Ban on publication of an opposition newspaper as a result of a state of emergency declared in the context of massive post-election protests.
Art. 10 ECHR
Art. 15 ECHR
1. The duties and responsibilities which accompany the exercise of the right to freedom of expression by media professionals assume special significance in situations of conflict and tension. Where the views expressed do not constitute hate speech or incitement to violence, the right of the public to be informed of them cannot be restricted, even with reference to the aims of protecting territorial integrity or national security or preventing disorder or crime.
2. The existence of a public emergency threatening the life of the nation must not serve as a pretext for limiting freedom of political debate, which is at the very core of the concept of democratic society.
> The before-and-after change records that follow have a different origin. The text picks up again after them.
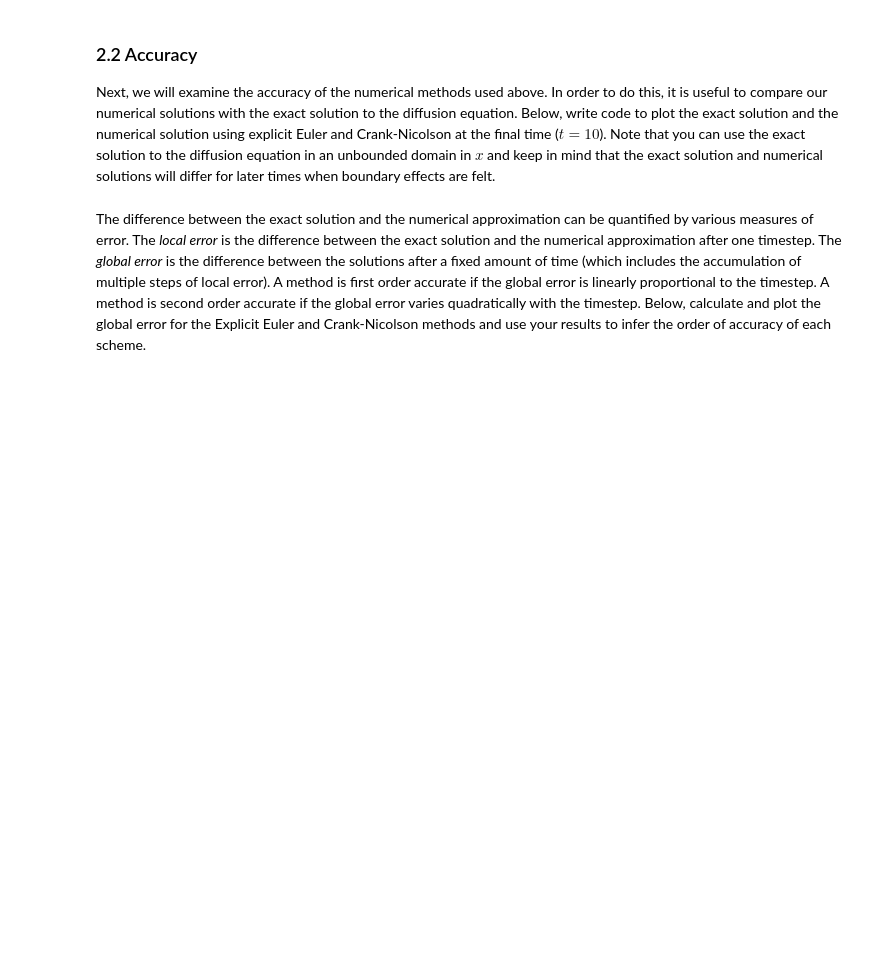
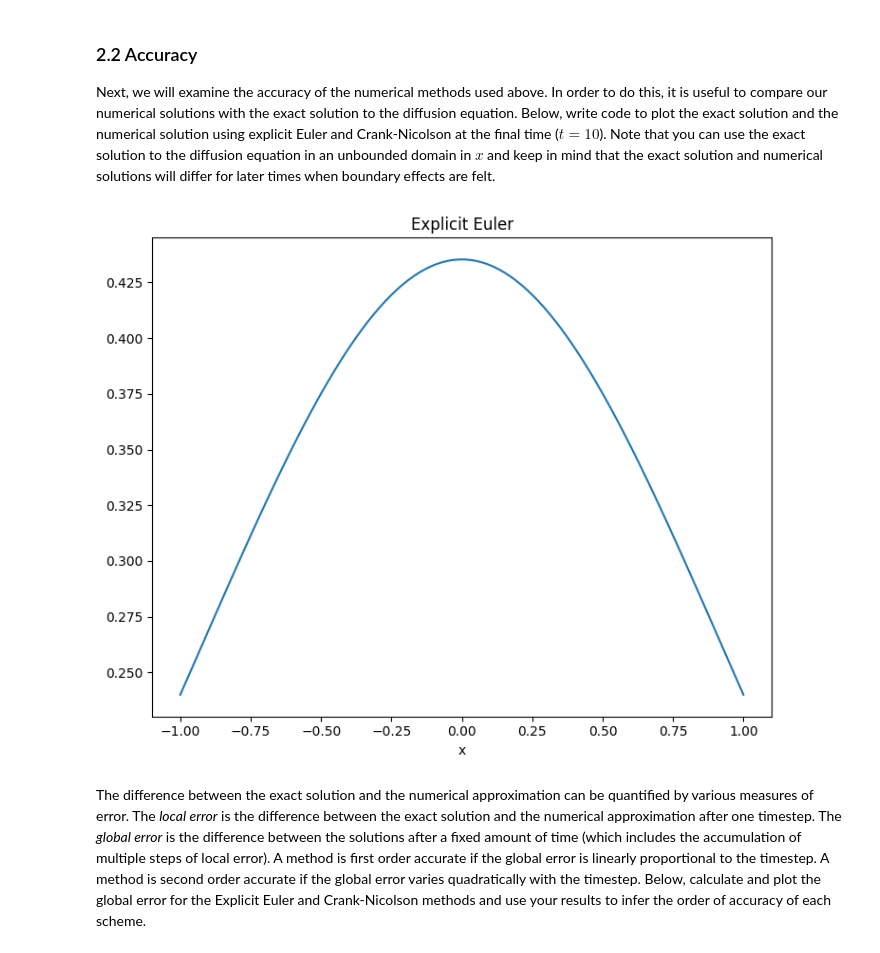
Before and after one commit to gracetuma/QCES, a Jupyter notebook: Project1_numerical_methods.ipynb, the cells around one changed output. Saved outputs shown, nothing was run; the diff lists cells and outputs as text; code cells hidden in the pictures; blank space fills up the shorter version.

```diff
--- a/Project1_numerical_methods.ipynb
+++ b/Project1_numerical_methods.ipynb
@@ -301,3 +301,26 @@ Next, we will examine the accuracy of the numerical methods used above. In order
+# %%
+# Add code to plot exact and numerical solutions
+# Plot the results
+plt.figure(figsize=(14, 6))
+def c_exact(x,kappa,t_end):
+  c_end=(4*np.pi*kappa*t_end)**(-0.5)*np.exp(-x**2 / (4*kappa*t_end))
+  return c_end
+plt.subplot(1, 2, 1)
+plt.plot(x, c_exact(x,kappa,20))
+plt.xlabel('x')
+#plt.ylabel('t')
+plt.title('Explicit Euler')
+"""
+plt.subplot(1, 2, 2)
+plt.pcolormesh(x, t, c_CN.T, shading='auto')
+plt.xlabel('x')
+plt.ylabel('t')
+plt.title('Crank-Nicolson')
+"""
+plt.tight_layout()
+plt.show()
+# %% [output]
+[figure, added]
 # %% [markdown]
 The difference between the exact solution and the numerical approximation can be quantified by various measures of error. The *local error* is the difference between the exact solution and the numerical approximation after one timestep. The *global error* is the difference between the solutions after a fixed amount of time (which includes the accumulation of multiple steps of local error). A method is first order accurate if the global error is linearly proportional to the timestep. A method is second order accurate if the global error varies quadratically with the timestep. Below, calculate and plot the global error for the Explicit Euler and Crank-Nicolson methods and use your results to infer the order of accuracy of each scheme.
 # %% [markdown]
```
Also changed, not shown: parts of 6 cells of this notebook.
Even in a state of emergency, any measures taken should seek to protect the democratic order from the threats to it, and every effort must be made to safeguard the values of a democratic society, such as pluralism, tolerance and broadmindedness.
3. Restrictions that have the effect of stifling political debate and silencing dissenting opinions go against the very purpose of Article 10 ECHR, and are not necessary in a democratic society.
(In the present case, the Court unanimously found that the prohibition by Armenian authorities against the applicant company to publish a daily opposition newspaper during the state of emergency amounts to a violation of article 10 ECHR).